The family court held that the non-custodial party " effectively bears the burden of demonstrating that (1) the parent who now has sole rights and responsibilities is > unfit' in some substantial way to be the primary parent, and (2) the requested change will be in the > best interests' of the children." (Citing Casey v. Wall, No. 00-119, slip op. at 2-3 (Vt. Nov. 16, 2000)) (unpublished entry order). Father contends that he was improperly handicapped by what appears to be a misapplication of our holding in Nickerson. Regardless of the court' s misstatement of father' s burden, the father also did not show that the § 665(b) factors favored granting parental rights and responsibilities to him. In applying the § 665(b) factors, the court properly evaluated custody under the statutory criteria and determined that it narrowly favored granting custody to mother. In such a situation, the court' s partial reliance on mother' s post-separation custody as a demonstration of her ability to care for the children was a proper basis on which to favor her retention of custody. In the absence of any clear error or any indication that the conclusions of the trial court were unsupported by its findings, those conclusions shall be left undisturbed, and the children' s interest in stability and continuity shall be respected.

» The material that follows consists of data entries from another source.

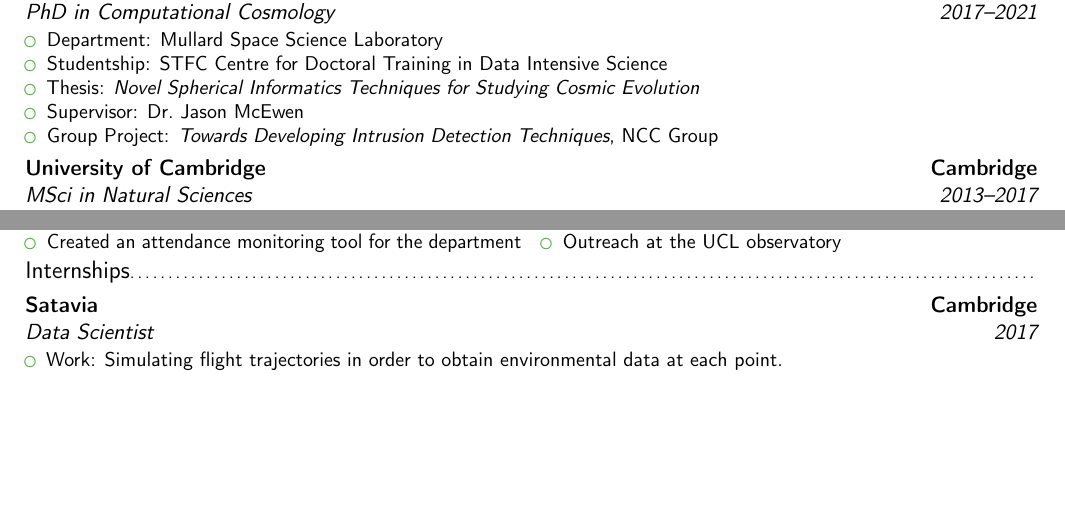
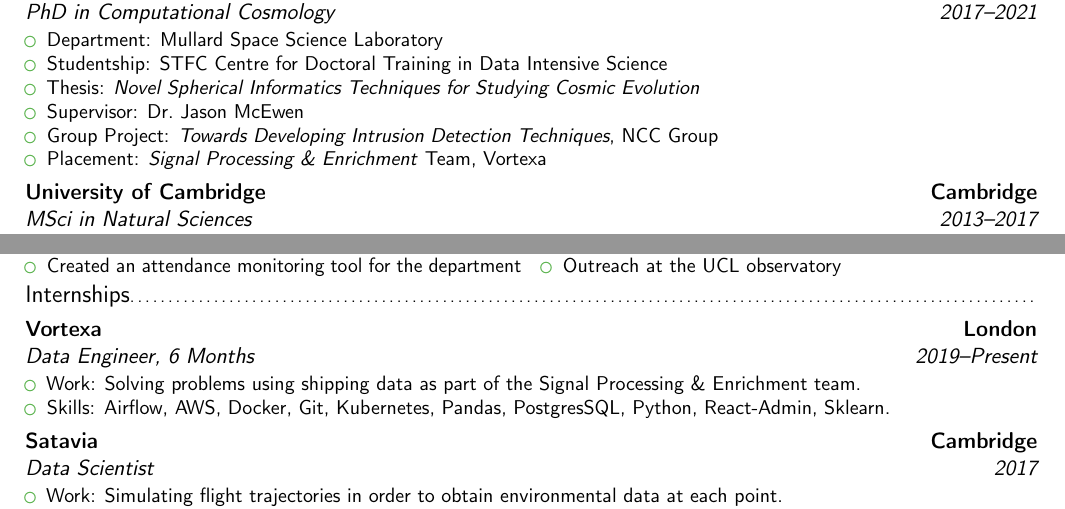
Before and after one commit to paddyroddy/CV, a LaTeX CV (CV.tex): two parts of the page, joined at a grey line, cut so that both start at the same text, the shorter picture padded with empty space. Compiled offline with pdfLaTeX.

Commit message:
add Vortexa placement

```diff
--- a/CV.tex
+++ b/CV.tex
@@ -70,6 +70,7 @@
 			\item Thesis: \emph{Novel Spherical Informatics Techniques for Studying Cosmic Evolution}
 			\item Supervisor: Dr.~Jason McEwen
 			\item Group Project: \emph{Towards Developing Intrusion Detection Techniques}, NCC Group
+			\item Placement: \emph{Signal Processing \& Enrichment} Team, Vortexa
 		\end{itemize}
 	}
 
@@ -118,6 +119,12 @@
 	% \cventry{2015--2017}{Outreach Supervisor}{Institute of Astronomy}{Cambridge}{}{Working with the public as well as local scout/guide groups to assist them in observing and presentations in astrophysics.}
 
 	\subsection{Internships}
+	\cventry{2019--Present}{Data Engineer}{Vortexa}{London}{6~Months}{
+		\begin{itemize}
+			\item Work: Solving problems using shipping data as part of the Signal Processing \& Enrichment team.
+			\item Skills: Airflow, AWS, Docker, Git, Kubernetes, Pandas, PostgresSQL, Python, React-Admin, Sklearn.
+		\end{itemize}}
+
 	\cventry{2017}{Data Scientist}{Satavia}{Cambridge}{}{
 		\begin{itemize}
 			\item Work: Simulating flight trajectories in order to obtain environmental data at each point.
```
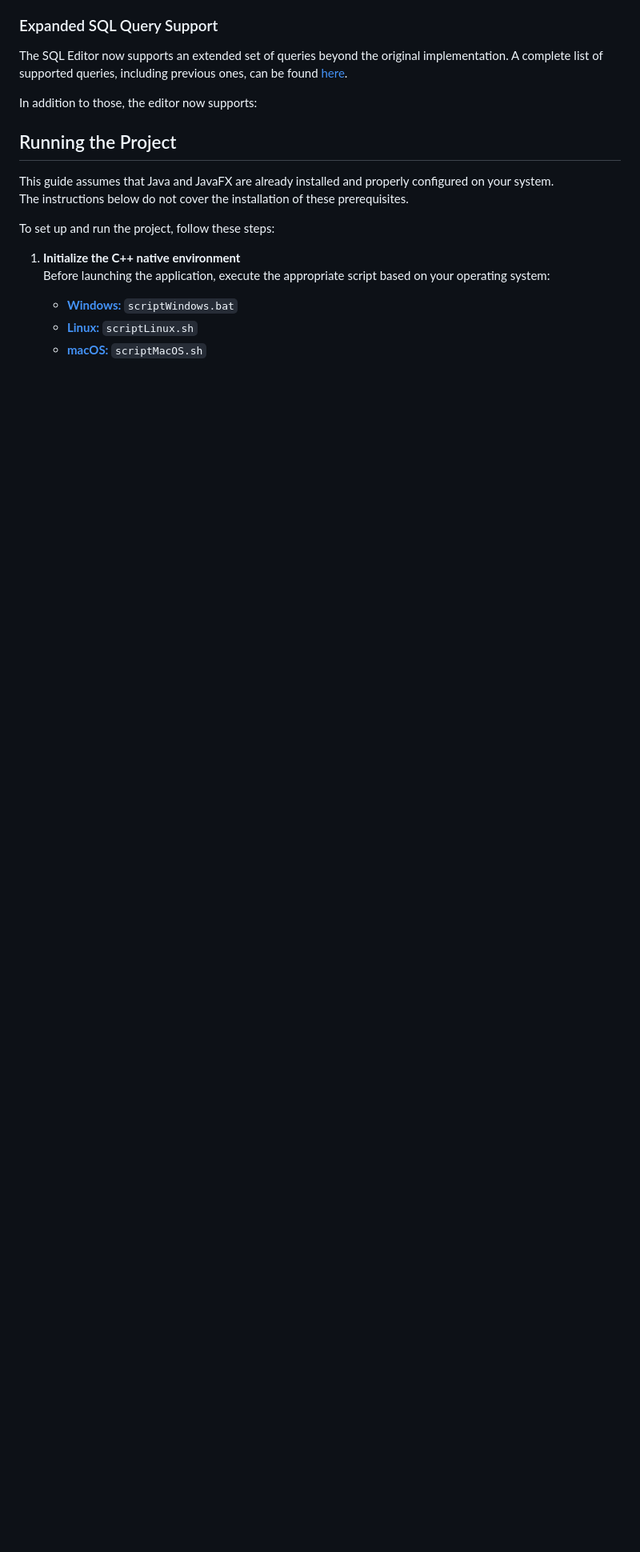
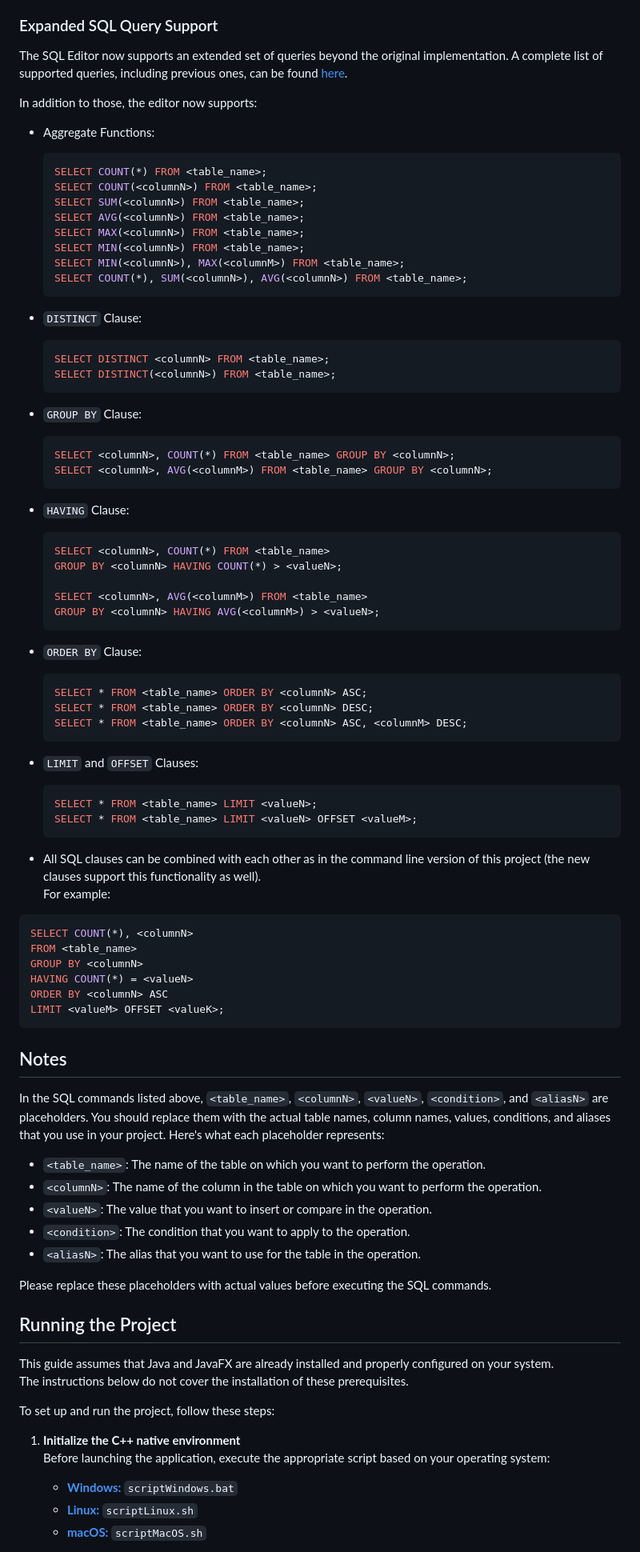
Before and after one commit to JovanMosurovic/SQL_Editor_GUI, a Markdown page: README.md, the part around the change. Shown: that part at 80% size. Drawn GitHub-style; blank space fills up the shorter version.

Commit message:
Update README.md
- Added Extended SQL Query Features documentation

- Documented supported SQL features
- Added syntax examples with consistent placeholder formatting
- Included note about combining all SQL clauses together

````diff
--- a/README.md
+++ b/README.md
@@ -67,7 +67,73 @@ The application provides **interactive saving** features to ensure users don't l
 The SQL Editor now supports an extended set of queries beyond the original implementation. A complete list of supported queries, including previous ones, can be found [here](https://github.com/JovanMosurovic/SQL_Editor_Console/tree/master?tab=readme-ov-file#sql-command-format).
 
 In addition to those, the editor now supports:
+- Aggregate Functions:
+  ```sql
+  SELECT COUNT(*) FROM <table_name>;
+  SELECT COUNT(<columnN>) FROM <table_name>;
+  SELECT SUM(<columnN>) FROM <table_name>;
+  SELECT AVG(<columnN>) FROM <table_name>;
+  SELECT MAX(<columnN>) FROM <table_name>;
+  SELECT MIN(<columnN>) FROM <table_name>;
+  SELECT MIN(<columnN>), MAX(<columnM>) FROM <table_name>;
+  SELECT COUNT(*), SUM(<columnN>), AVG(<columnN>) FROM <table_name>;
+  ```
 
+- `DISTINCT` Clause:
+  ```sql
+  SELECT DISTINCT <columnN> FROM <table_name>;
+  SELECT DISTINCT(<columnN>) FROM <table_name>;
+  ```
+
+- `GROUP BY` Clause:
+  ```sql
+  SELECT <columnN>, COUNT(*) FROM <table_name> GROUP BY <columnN>;
+  SELECT <columnN>, AVG(<columnM>) FROM <table_name> GROUP BY <columnN>;
+  ```
+
+- `HAVING` Clause:
+  ```sql
+  SELECT <columnN>, COUNT(*) FROM <table_name>
+  GROUP BY <columnN> HAVING COUNT(*) > <valueN>;
+
+  SELECT <columnN>, AVG(<columnM>) FROM <table_name>
+  GROUP BY <columnN> HAVING AVG(<columnM>) > <valueN>;
+  ```
+
+- `ORDER BY` Clause:
+  ```sql
+  SELECT * FROM <table_name> ORDER BY <columnN> ASC;
+  SELECT * FROM <table_name> ORDER BY <columnN> DESC;
+  SELECT * FROM <table_name> ORDER BY <columnN> ASC, <columnM> DESC;
+  ```
+
+- `LIMIT` and `OFFSET` Clauses:
+  ```sql
+  SELECT * FROM <table_name> LIMIT <valueN>;
+  SELECT * FROM <table_name> LIMIT <valueN> OFFSET <valueM>;
+  ```
+- All SQL clauses can be combined with each other as in the command line version of this project (the new clauses support this functionality as well).<br />
+For example:
+```sql
+SELECT COUNT(*), <columnN>
+FROM <table_name>
+GROUP BY <columnN>
+HAVING COUNT(*) = <valueN>
+ORDER BY <columnN> ASC
+LIMIT <valueM> OFFSET <valueK>;
+```
+
+## Notes
+
+In the SQL commands listed above, `<table_name>`, `<columnN>`, `<valueN>`, `<condition>`, and `<aliasN>` are placeholders. You should replace them with the actual table names, column names, values, conditions, and aliases that you use in your project. Here's what each placeholder represents:
+
+- `<table_name>`: The name of the table on which you want to perform the operation.
+- `<columnN>`: The name of the column in the table on which you want to perform the operation.
+- `<valueN>`: The value that you want to insert or compare in the operation.
+- `<condition>`: The condition that you want to apply to the operation.
+- `<aliasN>`: The alias that you want to use for the table in the operation.
+
+Please replace these placeholders with actual values before executing the SQL commands.
 
 ## Running the Project
 
````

Affirmed.

 

 

BY THE COURT:

 

_______________________________________

Jeffrey L. Amestoy, Chief Justice

 _______________________________________

John A. Dooley, Associate Justice

_______________________________________

James L. Morse, Associate Justice

_______________________________________

Denise R. Johnson, Associate Justice

_______________________________________

Marilyn S. Skoglund, Associate Justice